>>>>>

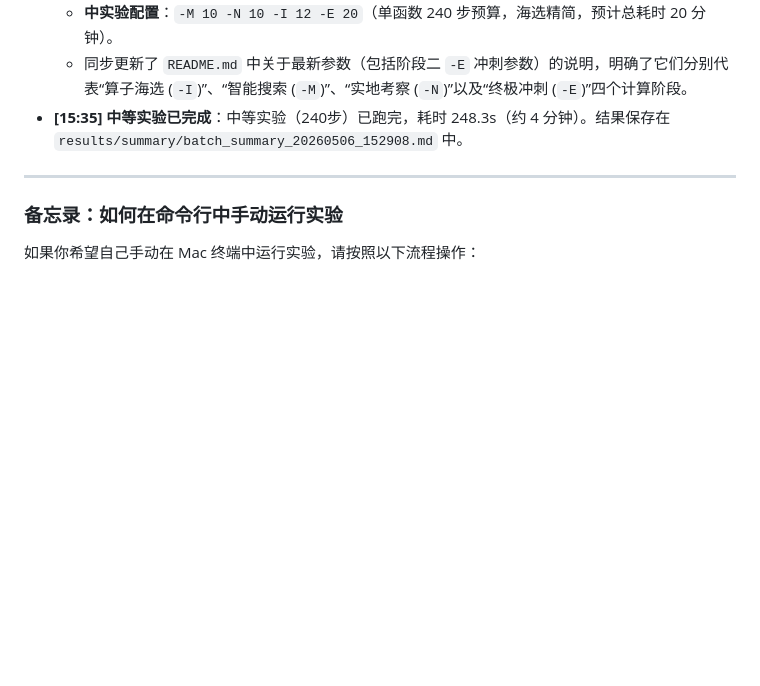
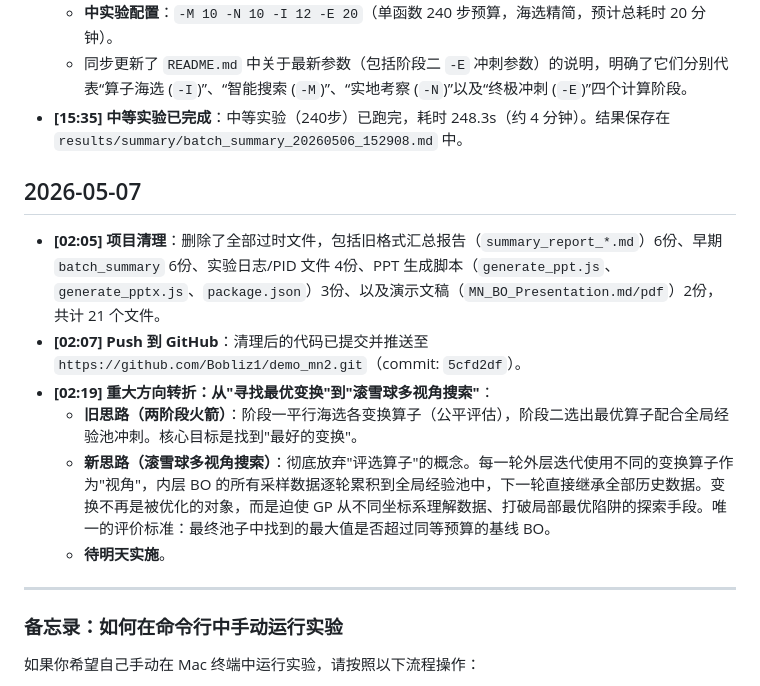
Before and after one commit to Bobliz1/demo_mn2, a Markdown page: states.md, the part around the change. Rendered like a GitHub page; blank space fills up the shorter version.

Commit message:
docs: record 05-07 new direction - snowball multi-perspective search

```diff
--- a/states.md
+++ b/states.md
@@ -29,6 +29,14 @@
   - 同步更新了 `README.md` 中关于最新参数（包括阶段二 `-E` 冲刺参数）的说明，明确了它们分别代表“算子海选 (`-I`)”、“智能搜索 (`-M`)”、“实地考察 (`-N`)”以及“终极冲刺 (`-E`)”四个计算阶段。
 - **[15:35] 中等实验已完成**：中等实验（240步）已跑完，耗时 248.3s（约 4 分钟）。结果保存在 `results/summary/batch_summary_20260506_152908.md` 中。
 
+## 2026-05-07
+- **[02:05] 项目清理**：删除了全部过时文件，包括旧格式汇总报告（`summary_report_*.md`）6份、早期 `batch_summary` 6份、实验日志/PID 文件 4份、PPT 生成脚本（`generate_ppt.js`、`generate_pptx.js`、`package.json`）3份、以及演示文稿（`MN_BO_Presentation.md/pdf`）2份，共计 21 个文件。
+- **[02:07] Push 到 GitHub**：清理后的代码已提交并推送至 `https://github.com/Bobliz1/demo_mn2.git`（commit: `5cfd2df`）。
+- **[02:19] 重大方向转折：从"寻找最优变换"到"滚雪球多视角搜索"**：
+  - **旧思路（两阶段火箭）**：阶段一平行海选各变换算子（公平评估），阶段二选出最优算子配合全局经验池冲刺。核心目标是找到"最好的变换"。
+  - **新思路（滚雪球多视角搜索）**：彻底放弃"评选算子"的概念。每一轮外层迭代使用不同的变换算子作为"视角"，内层 BO 的所有采样数据逐轮累积到全局经验池中，下一轮直接继承全部历史数据。变换不再是被优化的对象，而是迫使 GP 从不同坐标系理解数据、打破局部最优陷阱的探索手段。唯一的评价标准：最终池子中找到的最大值是否超过同等预算的基线 BO。
+  - **待明天实施**。
+
 ---
 
 ### 备忘录：如何在命令行中手动运行实验
```
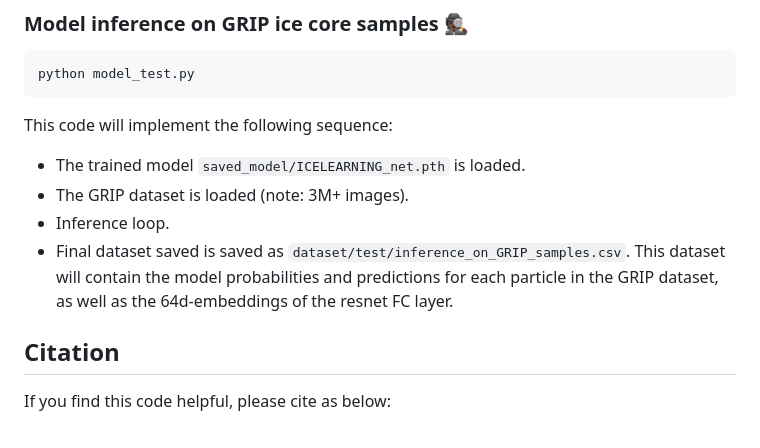
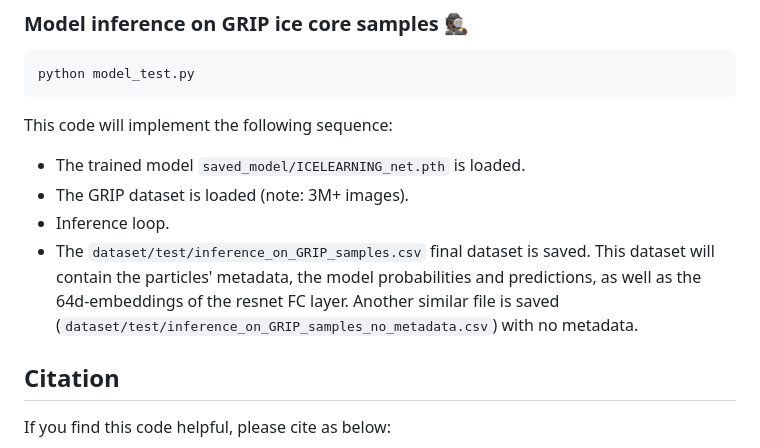
Before and after one commit to nmaffe/icelearning, a Markdown page: README.md, the part around the change. Drawn GitHub-style.

````diff
--- a/README.md
+++ b/README.md
@@ -47,7 +47,7 @@ This code will implement the following sequence:
 * The trained model ```saved_model/ICELEARNING_net.pth``` is loaded.
 * The GRIP dataset is loaded (note: 3M+ images).
 * Inference loop.
-* Final dataset saved is saved as ```dataset/test/inference_on_GRIP_samples.csv```. This dataset will contain the model probabilities and predictions for each particle in the GRIP dataset, as well as the 64d-embeddings of the resnet FC layer.
+* The ```dataset/test/inference_on_GRIP_samples.csv``` final dataset is saved. This dataset will contain the particles' metadata, the model probabilities and predictions, as well as the 64d-embeddings of the resnet FC layer. Another similar file is saved (```dataset/test/inference_on_GRIP_samples_no_metadata.csv```) with no metadata.
 
 ## Citation
 If you find this code helpful, please cite as below:
````
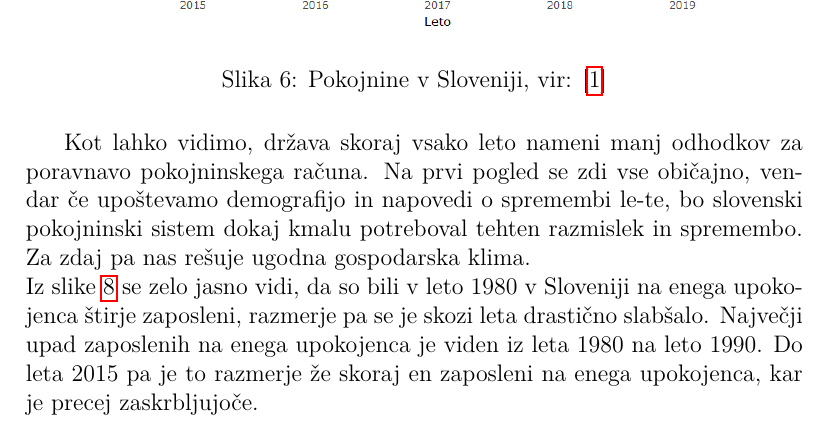
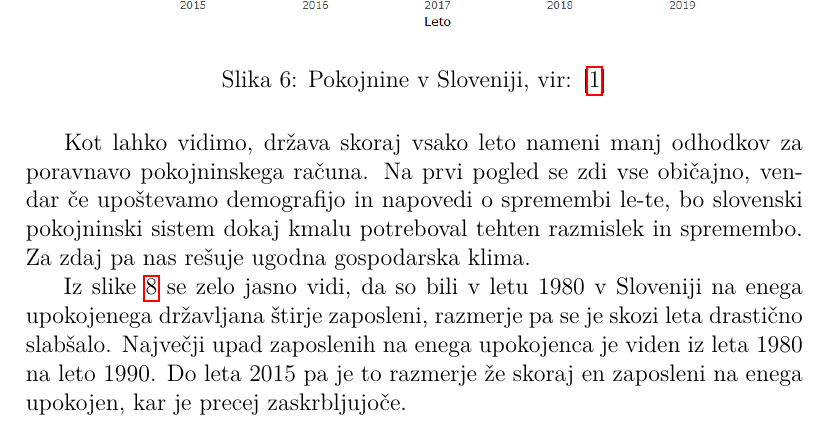
Before and after one commit to ines-silc/DIF-projekt, a LaTeX document (proracun_rs_porocilo.tex): part of page 14 of 20, cut so that both start at the same text. Compiled offline with pdfLaTeX.

```diff
--- a/proracun_rs_porocilo.tex
+++ b/proracun_rs_porocilo.tex
@@ -234,7 +234,7 @@
 \label{Slika 8}
 \end{figure}
 
-Iz slike \ref{Slika 8} se zelo jasno vidi, da so bili v leto 1980 v Sloveniji na enega upokojenca štirje zaposleni, razmerje pa se je skozi leta drastično slabšalo. Največji upad zaposlenih na enega upokojenca je viden iz leta 1980 na leto 1990. Do leta 2015 pa je to razmerje že skoraj en zaposleni na enega upokojenca, kar je precej zaskrbljujoče.
+\hspace*{5mm} Iz slike \ref{Slika 8} se zelo jasno vidi, da so bili v letu 1980 v Sloveniji na enega upokojenega državljana štirje zaposleni, razmerje pa se je skozi leta drastično slabšalo. Največji upad zaposlenih na enega upokojenca je viden iz leta 1980 na leto 1990. Do leta 2015 pa je to razmerje že skoraj en zaposleni na enega upokojen, kar je precej zaskrbljujoče.
 
 \newpage
 
```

<<<<<

▶ [ASSIGNMENT]: Copy all of the data word for word, and keep the pictures out of it.

▶ [SOLUTION]:
Before and after one commit to Bobliz1/demo_mn2, a Markdown page: states.md, the part around the change. Rendered like a GitHub page; blank space fills up the shorter version.

Commit message:
docs: record 05-07 new direction - snowball multi-perspective search

```diff
--- a/states.md
+++ b/states.md
@@ -29,6 +29,14 @@
   - 同步更新了 `README.md` 中关于最新参数（包括阶段二 `-E` 冲刺参数）的说明，明确了它们分别代表“算子海选 (`-I`)”、“智能搜索 (`-M`)”、“实地考察 (`-N`)”以及“终极冲刺 (`-E`)”四个计算阶段。
 - **[15:35] 中等实验已完成**：中等实验（240步）已跑完，耗时 248.3s（约 4 分钟）。结果保存在 `results/summary/batch_summary_20260506_152908.md` 中。
 
+## 2026-05-07
+- **[02:05] 项目清理**：删除了全部过时文件，包括旧格式汇总报告（`summary_report_*.md`）6份、早期 `batch_summary` 6份、实验日志/PID 文件 4份、PPT 生成脚本（`generate_ppt.js`、`generate_pptx.js`、`package.json`）3份、以及演示文稿（`MN_BO_Presentation.md/pdf`）2份，共计 21 个文件。
+- **[02:07] Push 到 GitHub**：清理后的代码已提交并推送至 `https://github.com/Bobliz1/demo_mn2.git`（commit: `5cfd2df`）。
+- **[02:19] 重大方向转折：从"寻找最优变换"到"滚雪球多视角搜索"**：
+  - **旧思路（两阶段火箭）**：阶段一平行海选各变换算子（公平评估），阶段二选出最优算子配合全局经验池冲刺。核心目标是找到"最好的变换"。
+  - **新思路（滚雪球多视角搜索）**：彻底放弃"评选算子"的概念。每一轮外层迭代使用不同的变换算子作为"视角"，内层 BO 的所有采样数据逐轮累积到全局经验池中，下一轮直接继承全部历史数据。变换不再是被优化的对象，而是迫使 GP 从不同坐标系理解数据、打破局部最优陷阱的探索手段。唯一的评价标准：最终池子中找到的最大值是否超过同等预算的基线 BO。
+  - **待明天实施**。
+
 ---
 
 ### 备忘录：如何在命令行中手动运行实验
```
Before and after one commit to nmaffe/icelearning, a Markdown page: README.md, the part around the change. Drawn GitHub-style.

````diff
--- a/README.md
+++ b/README.md
@@ -47,7 +47,7 @@ This code will implement the following sequence:
 * The trained model ```saved_model/ICELEARNING_net.pth``` is loaded.
 * The GRIP dataset is loaded (note: 3M+ images).
 * Inference loop.
-* Final dataset saved is saved as ```dataset/test/inference_on_GRIP_samples.csv```. This dataset will contain the model probabilities and predictions for each particle in the GRIP dataset, as well as the 64d-embeddings of the resnet FC layer.
+* The ```dataset/test/inference_on_GRIP_samples.csv``` final dataset is saved. This dataset will contain the particles' metadata, the model probabilities and predictions, as well as the 64d-embeddings of the resnet FC layer. Another similar file is saved (```dataset/test/inference_on_GRIP_samples_no_metadata.csv```) with no metadata.
 
 ## Citation
 If you find this code helpful, please cite as below:
````
Before and after one commit to ines-silc/DIF-projekt, a LaTeX document (proracun_rs_porocilo.tex): part of page 14 of 20, cut so that both start at the same text. Compiled offline with pdfLaTeX.

```diff
--- a/proracun_rs_porocilo.tex
+++ b/proracun_rs_porocilo.tex
@@ -234,7 +234,7 @@
 \label{Slika 8}
 \end{figure}
 
-Iz slike \ref{Slika 8} se zelo jasno vidi, da so bili v leto 1980 v Sloveniji na enega upokojenca štirje zaposleni, razmerje pa se je skozi leta drastično slabšalo. Največji upad zaposlenih na enega upokojenca je viden iz leta 1980 na leto 1990. Do leta 2015 pa je to razmerje že skoraj en zaposleni na enega upokojenca, kar je precej zaskrbljujoče.
+\hspace*{5mm} Iz slike \ref{Slika 8} se zelo jasno vidi, da so bili v letu 1980 v Sloveniji na enega upokojenega državljana štirje zaposleni, razmerje pa se je skozi leta drastično slabšalo. Največji upad zaposlenih na enega upokojenca je viden iz leta 1980 na leto 1990. Do leta 2015 pa je to razmerje že skoraj en zaposleni na enega upokojen, kar je precej zaskrbljujoče.
 
 \newpage
 
```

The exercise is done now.